»»

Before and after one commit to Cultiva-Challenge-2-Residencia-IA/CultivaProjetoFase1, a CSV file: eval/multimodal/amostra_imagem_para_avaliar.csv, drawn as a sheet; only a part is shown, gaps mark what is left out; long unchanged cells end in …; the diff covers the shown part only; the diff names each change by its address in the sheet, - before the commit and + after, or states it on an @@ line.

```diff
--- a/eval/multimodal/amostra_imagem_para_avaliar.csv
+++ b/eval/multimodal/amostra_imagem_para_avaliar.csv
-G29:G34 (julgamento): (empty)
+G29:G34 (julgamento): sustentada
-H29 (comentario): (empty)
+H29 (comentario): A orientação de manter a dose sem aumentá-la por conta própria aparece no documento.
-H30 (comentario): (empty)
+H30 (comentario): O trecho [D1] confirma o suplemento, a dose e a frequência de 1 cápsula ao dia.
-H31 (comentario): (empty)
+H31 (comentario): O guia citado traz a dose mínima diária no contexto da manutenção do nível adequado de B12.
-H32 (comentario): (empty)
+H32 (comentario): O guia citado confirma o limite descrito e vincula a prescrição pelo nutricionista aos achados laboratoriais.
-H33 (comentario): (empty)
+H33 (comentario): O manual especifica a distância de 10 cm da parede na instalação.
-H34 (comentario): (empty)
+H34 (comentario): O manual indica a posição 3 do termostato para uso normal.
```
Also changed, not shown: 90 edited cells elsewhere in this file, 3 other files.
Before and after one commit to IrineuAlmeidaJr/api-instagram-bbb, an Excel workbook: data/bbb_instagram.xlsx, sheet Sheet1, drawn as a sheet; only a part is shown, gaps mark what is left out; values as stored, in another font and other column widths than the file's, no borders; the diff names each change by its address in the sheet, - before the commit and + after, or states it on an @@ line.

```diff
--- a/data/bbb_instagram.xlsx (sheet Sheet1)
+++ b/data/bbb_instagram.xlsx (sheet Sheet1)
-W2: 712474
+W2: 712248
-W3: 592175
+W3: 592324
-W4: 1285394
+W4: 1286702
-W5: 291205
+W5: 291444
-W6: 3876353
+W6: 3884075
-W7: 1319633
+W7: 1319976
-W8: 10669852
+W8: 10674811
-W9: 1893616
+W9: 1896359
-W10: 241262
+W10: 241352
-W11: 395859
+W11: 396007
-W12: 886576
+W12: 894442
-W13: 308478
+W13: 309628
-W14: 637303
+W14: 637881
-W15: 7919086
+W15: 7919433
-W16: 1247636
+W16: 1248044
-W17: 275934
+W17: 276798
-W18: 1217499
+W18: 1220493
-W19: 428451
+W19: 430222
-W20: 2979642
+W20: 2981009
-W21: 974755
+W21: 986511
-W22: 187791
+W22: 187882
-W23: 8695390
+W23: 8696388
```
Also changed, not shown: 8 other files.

««

▶ [Work task]: Could you please report how many lines of the listing above hold the word "xlsx"? Only the number is needed.

▶ [Response below]: 3